What You Need to Know About Silverfish

Silverfish Source: Wikipeida

LED light sources emit a small level of blue spectrum light and heat, which is why they do not attract as many bugs as some other light sources. 

The silverfish, also called Lepisma saccharina, is a small, wingless species of insect. They get their name from the color of their exoskeleton, as well as their fish-like movements.

They have an oval-shaped, flat body that is fairly soft. 

They usually prefer dark places, hiding under beds or in dark cabinets. They have long antennae, which are able to regenerate along with their terminal filaments after just four weeks of losing them. 

Silverfish are often confused with cockroaches, as they have similar antennae and legs to cockroaches.

The nasty thing about silverfish is that, once they reach adolescence, the females lay eggs constantly. They feed on book bindings, rolled oats, vegetables, cardboard boxes, flour, paper, and glue, which is why they tend to prosper in most homes.

Silverfish also survive on protein like dried beef and dead insects. 

Unlike other insects which usually try to find an exit as soon as they stumble into your home, silverfish thrive in household environments.

They begin laying eggs once they’ve moved in and often occupy basements, laundry rooms, closets, and sinks that are often damp and rich with food. 

Getting Rid of Silverfish

Here are some ways that you can remove silverfish from your home. 

Rolled-up newspaper

Wet some rolled newspaper up so that silverfish crawl into it and begin to nest. After a few days, throw the newspaper away. If you want to be thorough, you can burn the newspaper.

Make a trap

Place some starchy food in a glass container, then wrap the outside with tape. With this method, silverfish can crawl into the glass using the textured surface of the tape. However, when they want to escape again, they won’t be able to crawl up the smooth glass. 

Use silverfish poison

You can find this online or at most pet stores, and it’s relatively affordable. However, we advise against using this method if you have children or pets who may touch or eat the poison. 

Use cedar oil

Cedar oil can be used in a spray bottle as a solution mixed with water or used in a diffuser throughout your home. Silverfish are repulsed by the strong scents in cedar and will actively try to get away from it.

Have enough of it around your home, and any silverfish will leave. 

Using one of these methods should have the silverfish out of your home in a matter of days. However, if you find that the infestation persists, consider calling a pest control specialist who will be able to apply a professional solution. 

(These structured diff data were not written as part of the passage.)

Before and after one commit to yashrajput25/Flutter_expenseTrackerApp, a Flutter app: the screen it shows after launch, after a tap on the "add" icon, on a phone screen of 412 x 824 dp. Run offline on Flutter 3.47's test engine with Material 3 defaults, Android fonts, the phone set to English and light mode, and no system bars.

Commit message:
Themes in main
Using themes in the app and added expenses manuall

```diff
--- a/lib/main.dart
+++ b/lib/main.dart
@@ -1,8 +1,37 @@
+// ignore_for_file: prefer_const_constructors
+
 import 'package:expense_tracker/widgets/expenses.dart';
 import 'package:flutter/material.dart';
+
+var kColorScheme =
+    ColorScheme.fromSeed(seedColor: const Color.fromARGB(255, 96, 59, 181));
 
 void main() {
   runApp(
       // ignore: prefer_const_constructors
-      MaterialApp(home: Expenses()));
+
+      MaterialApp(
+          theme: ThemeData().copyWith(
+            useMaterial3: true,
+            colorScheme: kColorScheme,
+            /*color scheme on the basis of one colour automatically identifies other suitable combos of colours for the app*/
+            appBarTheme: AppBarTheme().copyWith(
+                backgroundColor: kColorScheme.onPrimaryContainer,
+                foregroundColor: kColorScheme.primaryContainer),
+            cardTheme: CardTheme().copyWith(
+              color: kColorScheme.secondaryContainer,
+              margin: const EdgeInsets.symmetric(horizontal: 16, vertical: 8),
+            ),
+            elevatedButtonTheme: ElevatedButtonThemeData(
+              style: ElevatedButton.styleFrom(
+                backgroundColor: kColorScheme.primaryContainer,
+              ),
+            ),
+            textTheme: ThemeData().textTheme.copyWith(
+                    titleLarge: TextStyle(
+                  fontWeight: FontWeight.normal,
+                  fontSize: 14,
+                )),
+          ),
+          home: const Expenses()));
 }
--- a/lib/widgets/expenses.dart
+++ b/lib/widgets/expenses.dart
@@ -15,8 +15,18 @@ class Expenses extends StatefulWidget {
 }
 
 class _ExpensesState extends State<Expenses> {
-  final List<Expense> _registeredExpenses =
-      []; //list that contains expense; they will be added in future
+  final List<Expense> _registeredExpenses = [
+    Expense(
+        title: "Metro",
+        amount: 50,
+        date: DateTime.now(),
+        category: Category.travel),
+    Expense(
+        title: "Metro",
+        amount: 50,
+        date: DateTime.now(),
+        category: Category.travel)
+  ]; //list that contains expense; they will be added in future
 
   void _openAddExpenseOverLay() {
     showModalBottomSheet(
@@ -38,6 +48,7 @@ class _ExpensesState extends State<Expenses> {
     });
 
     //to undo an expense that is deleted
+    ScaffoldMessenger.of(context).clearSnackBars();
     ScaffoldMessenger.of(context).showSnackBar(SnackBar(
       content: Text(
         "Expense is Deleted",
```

Why Silverfish Are Attracted to Homes?

There are a number of reasons as to why silverfish prefer to infest households. 

For starters, there is plenty for them to feed on in most homes. They prefer eating sugary substances known as polysaccharides, which can be found in many common household items – carpet fibers, book glue, paint, fabrics, and even furniture. 

They prefer eating sugary substances known as polysaccharides, which can be found in many common household items.

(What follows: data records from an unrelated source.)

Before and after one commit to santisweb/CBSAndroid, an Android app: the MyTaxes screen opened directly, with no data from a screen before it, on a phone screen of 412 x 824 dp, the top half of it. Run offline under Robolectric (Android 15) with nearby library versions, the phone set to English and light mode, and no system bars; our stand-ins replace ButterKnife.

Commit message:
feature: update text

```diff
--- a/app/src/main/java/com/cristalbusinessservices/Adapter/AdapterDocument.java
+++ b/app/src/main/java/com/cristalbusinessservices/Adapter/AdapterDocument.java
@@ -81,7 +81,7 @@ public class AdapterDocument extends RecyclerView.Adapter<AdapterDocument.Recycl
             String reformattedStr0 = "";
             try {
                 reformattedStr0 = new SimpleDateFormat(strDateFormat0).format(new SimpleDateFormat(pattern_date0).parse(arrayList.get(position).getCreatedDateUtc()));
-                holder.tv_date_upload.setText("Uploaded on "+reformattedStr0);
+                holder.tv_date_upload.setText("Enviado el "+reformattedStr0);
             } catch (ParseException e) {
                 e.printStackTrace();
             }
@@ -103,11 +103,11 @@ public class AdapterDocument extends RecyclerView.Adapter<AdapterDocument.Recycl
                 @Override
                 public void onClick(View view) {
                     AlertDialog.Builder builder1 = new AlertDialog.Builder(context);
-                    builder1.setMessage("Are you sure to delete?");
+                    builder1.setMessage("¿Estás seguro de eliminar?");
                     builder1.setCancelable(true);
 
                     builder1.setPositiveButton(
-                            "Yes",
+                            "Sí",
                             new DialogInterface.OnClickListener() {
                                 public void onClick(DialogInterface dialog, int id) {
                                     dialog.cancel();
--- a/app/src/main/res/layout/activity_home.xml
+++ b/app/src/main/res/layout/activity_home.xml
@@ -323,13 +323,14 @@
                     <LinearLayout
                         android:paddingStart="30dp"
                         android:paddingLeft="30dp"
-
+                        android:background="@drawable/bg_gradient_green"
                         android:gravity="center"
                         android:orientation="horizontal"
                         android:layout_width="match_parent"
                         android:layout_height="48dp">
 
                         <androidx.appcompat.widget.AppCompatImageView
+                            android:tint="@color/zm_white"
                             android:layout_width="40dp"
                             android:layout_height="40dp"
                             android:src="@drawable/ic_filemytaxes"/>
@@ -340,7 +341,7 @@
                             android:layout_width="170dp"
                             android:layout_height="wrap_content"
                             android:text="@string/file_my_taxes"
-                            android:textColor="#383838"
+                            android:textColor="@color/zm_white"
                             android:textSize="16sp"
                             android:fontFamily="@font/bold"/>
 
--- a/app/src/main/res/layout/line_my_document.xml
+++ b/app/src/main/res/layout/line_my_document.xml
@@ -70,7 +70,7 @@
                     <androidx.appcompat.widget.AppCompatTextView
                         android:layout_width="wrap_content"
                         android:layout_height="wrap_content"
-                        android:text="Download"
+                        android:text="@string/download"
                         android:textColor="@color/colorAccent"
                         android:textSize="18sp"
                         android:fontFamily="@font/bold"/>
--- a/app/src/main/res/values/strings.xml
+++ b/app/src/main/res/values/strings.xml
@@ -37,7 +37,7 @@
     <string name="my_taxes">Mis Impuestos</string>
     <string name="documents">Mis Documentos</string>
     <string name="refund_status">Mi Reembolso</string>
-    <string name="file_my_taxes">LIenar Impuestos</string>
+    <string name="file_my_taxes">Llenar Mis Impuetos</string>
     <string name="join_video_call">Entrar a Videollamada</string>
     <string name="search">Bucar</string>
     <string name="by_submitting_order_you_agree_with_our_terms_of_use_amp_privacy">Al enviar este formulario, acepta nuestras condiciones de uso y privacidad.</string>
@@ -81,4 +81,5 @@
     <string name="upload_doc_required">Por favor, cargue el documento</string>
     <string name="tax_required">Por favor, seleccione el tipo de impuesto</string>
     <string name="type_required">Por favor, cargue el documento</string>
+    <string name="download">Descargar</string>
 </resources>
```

There are also ample places for silverfish to hide in a house. They leave their eggs, which appear as white and yellow bulbs, in the damp, dark areas of your home.

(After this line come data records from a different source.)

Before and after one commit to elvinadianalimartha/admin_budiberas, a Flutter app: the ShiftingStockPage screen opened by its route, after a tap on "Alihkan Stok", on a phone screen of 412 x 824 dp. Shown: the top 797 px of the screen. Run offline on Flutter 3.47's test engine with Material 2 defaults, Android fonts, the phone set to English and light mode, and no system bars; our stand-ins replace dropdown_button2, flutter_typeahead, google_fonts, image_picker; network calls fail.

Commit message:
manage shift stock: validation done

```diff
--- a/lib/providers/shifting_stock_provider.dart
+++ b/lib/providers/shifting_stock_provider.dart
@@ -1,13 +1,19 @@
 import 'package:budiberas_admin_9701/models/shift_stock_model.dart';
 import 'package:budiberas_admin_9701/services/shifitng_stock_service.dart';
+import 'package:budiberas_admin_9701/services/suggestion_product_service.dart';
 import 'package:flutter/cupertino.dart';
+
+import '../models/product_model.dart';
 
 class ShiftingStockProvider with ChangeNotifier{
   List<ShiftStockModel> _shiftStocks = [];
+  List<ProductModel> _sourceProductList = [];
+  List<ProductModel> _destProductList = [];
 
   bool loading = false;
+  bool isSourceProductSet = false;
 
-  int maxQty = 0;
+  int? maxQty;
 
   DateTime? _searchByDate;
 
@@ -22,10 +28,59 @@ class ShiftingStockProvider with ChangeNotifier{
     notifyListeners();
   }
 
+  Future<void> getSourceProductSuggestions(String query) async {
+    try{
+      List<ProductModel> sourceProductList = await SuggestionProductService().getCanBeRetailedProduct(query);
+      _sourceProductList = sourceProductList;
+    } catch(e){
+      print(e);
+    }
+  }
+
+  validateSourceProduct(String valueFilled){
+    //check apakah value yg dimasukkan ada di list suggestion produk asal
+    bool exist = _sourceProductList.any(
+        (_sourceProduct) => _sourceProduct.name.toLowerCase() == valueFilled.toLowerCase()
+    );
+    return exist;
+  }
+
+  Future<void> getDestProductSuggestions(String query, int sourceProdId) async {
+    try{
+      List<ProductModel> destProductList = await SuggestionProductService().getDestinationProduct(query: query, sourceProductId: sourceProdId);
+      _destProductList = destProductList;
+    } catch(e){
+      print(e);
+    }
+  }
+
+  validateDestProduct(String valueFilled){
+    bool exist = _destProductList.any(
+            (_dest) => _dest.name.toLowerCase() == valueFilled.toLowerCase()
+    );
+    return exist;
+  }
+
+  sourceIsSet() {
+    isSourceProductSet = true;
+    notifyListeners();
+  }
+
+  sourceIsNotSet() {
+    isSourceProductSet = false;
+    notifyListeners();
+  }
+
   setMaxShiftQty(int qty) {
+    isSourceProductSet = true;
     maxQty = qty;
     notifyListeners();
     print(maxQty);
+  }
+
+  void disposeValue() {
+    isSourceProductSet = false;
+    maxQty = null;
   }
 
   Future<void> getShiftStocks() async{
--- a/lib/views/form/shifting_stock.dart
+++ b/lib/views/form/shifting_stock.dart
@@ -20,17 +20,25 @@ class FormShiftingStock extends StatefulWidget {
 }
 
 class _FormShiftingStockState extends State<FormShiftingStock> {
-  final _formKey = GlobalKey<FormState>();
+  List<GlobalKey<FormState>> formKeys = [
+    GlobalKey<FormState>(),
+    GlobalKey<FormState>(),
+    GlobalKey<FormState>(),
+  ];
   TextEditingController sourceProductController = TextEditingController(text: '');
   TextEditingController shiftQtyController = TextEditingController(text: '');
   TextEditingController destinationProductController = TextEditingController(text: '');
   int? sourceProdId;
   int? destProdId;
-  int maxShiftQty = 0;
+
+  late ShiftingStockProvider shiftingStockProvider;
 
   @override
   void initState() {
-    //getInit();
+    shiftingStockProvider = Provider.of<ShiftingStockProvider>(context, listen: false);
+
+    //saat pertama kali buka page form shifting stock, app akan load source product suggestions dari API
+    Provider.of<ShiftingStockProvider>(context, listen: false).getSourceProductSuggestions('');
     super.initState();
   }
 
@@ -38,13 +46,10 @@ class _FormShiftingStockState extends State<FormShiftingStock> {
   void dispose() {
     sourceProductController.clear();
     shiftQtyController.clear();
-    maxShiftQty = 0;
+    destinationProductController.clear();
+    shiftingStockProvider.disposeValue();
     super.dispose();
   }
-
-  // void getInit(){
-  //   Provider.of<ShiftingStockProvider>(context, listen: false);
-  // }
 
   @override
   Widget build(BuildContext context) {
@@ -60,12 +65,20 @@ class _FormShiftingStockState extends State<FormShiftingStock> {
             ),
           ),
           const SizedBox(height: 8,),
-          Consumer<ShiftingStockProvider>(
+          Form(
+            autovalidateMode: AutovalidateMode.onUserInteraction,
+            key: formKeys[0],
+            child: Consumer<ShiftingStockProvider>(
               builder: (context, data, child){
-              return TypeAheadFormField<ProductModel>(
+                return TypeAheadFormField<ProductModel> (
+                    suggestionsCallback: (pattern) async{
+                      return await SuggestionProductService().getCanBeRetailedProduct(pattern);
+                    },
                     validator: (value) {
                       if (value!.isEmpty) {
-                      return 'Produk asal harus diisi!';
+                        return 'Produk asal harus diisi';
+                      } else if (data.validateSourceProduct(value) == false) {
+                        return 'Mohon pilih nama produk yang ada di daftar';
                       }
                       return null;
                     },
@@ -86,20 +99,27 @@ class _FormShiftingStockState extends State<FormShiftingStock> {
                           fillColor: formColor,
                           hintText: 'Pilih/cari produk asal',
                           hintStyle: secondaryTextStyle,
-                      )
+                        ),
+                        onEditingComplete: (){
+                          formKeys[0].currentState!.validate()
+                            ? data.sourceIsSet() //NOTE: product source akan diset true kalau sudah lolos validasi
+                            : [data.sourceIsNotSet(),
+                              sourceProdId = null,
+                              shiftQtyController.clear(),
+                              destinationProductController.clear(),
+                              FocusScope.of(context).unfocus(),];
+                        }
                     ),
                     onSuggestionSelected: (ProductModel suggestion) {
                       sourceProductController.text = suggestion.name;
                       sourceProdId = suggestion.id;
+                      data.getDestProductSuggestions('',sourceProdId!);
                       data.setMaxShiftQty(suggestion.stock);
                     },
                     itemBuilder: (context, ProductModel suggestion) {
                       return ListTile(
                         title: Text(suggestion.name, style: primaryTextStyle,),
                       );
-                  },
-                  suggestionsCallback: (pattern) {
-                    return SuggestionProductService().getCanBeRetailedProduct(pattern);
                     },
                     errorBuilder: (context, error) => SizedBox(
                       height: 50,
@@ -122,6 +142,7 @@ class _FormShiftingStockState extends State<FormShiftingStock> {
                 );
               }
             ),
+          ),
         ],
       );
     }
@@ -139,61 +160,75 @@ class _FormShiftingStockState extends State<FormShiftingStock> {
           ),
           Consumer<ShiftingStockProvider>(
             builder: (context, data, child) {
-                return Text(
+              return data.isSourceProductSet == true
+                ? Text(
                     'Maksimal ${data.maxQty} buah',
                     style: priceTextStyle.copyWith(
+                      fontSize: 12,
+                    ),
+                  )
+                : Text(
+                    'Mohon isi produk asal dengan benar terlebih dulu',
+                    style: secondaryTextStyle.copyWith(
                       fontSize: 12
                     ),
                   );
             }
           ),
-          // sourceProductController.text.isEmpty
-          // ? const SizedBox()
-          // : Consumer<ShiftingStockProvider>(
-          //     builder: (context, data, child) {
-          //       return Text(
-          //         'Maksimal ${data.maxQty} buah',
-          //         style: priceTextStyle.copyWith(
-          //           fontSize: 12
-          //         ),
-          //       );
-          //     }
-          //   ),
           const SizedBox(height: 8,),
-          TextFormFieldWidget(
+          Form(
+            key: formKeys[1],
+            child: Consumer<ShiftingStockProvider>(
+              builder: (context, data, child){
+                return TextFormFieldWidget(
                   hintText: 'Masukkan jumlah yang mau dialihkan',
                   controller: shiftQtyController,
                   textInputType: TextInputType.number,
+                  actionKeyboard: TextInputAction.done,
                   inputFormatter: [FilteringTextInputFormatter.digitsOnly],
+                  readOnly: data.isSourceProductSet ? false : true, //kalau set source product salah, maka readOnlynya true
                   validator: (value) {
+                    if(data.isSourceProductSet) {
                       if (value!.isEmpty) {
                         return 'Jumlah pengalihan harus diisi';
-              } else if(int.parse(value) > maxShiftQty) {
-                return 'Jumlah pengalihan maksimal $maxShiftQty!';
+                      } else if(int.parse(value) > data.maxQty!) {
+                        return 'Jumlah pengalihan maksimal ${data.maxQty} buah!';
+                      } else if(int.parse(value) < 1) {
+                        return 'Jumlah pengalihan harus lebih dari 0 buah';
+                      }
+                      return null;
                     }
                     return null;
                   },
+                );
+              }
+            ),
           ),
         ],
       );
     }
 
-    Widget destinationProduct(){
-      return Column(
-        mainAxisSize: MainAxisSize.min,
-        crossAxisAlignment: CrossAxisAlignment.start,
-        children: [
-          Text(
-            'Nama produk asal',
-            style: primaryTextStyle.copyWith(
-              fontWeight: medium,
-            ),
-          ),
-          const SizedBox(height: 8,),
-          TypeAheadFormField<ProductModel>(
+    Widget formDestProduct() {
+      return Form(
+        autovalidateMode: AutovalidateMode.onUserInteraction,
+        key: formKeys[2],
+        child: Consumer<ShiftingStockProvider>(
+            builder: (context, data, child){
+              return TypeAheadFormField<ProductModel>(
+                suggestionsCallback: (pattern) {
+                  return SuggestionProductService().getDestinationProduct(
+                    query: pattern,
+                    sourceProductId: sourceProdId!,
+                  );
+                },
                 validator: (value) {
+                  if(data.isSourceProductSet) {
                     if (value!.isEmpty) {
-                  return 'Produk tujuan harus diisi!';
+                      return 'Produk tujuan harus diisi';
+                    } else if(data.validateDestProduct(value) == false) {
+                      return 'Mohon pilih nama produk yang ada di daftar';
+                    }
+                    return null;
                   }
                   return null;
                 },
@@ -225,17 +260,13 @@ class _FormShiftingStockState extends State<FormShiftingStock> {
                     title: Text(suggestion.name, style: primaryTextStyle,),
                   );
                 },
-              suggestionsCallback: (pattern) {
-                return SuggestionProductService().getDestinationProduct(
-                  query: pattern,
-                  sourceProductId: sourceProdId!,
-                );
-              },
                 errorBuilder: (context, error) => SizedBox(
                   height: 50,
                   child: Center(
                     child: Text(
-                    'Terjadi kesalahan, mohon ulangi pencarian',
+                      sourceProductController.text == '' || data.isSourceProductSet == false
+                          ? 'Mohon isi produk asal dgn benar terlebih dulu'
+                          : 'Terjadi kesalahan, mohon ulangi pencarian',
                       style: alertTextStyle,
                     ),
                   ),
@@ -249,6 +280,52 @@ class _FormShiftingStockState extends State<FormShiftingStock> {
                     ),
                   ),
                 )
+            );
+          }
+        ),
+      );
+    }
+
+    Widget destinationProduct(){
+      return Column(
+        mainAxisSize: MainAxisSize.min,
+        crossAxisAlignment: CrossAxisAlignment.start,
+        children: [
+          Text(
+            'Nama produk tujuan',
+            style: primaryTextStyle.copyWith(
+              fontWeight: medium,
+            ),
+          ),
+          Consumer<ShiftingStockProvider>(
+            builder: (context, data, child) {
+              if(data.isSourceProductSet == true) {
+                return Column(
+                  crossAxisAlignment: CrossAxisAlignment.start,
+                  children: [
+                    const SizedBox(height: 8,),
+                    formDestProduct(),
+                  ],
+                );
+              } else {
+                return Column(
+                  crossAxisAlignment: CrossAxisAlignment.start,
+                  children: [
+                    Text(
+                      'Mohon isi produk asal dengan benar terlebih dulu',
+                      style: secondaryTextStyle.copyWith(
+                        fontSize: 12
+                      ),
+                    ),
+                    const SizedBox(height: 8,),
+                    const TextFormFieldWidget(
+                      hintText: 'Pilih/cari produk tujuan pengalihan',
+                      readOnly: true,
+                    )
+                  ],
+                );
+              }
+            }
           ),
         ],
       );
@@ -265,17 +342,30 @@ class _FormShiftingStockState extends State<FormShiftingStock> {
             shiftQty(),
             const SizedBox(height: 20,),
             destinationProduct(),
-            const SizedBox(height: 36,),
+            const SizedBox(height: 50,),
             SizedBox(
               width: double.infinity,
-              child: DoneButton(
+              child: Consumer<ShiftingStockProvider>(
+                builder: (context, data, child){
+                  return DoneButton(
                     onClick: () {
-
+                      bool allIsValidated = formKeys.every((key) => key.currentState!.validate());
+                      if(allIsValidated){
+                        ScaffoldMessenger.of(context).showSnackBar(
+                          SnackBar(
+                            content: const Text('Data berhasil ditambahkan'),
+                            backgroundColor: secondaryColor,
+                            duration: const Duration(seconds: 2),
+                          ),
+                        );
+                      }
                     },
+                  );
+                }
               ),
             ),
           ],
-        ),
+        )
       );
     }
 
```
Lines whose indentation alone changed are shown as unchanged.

You’ll find them underneath sinks and in basements mostly, but they do also occupy cabinets and the spaces underneath beds. 

Silverfish can live up to eight years(!) and frequently reproduce during the course of their lives. This long lifespan and rapid breeding habits, coupled with the ample places for them to thrive within a home, is the reason why they can become a major problem for homeowners. 

Again, this is very similar to cockroaches, who can quickly overrun a home with an infestation.

If there are many moist, dark areas in your home, consider trying to dry and illuminate those areas to deter and prevent silverfish from nesting there. Those are the kinds of places that silverfish thrive in. 


While silverfish are definitely attracted to homes, they’re not typically attracted to LED lights. They prefer to operate in darkness and at night, so they will scurry away from brightly-lit places.

Many other bugs are frequently attracted to LED lights (and other lights), but not silverfish.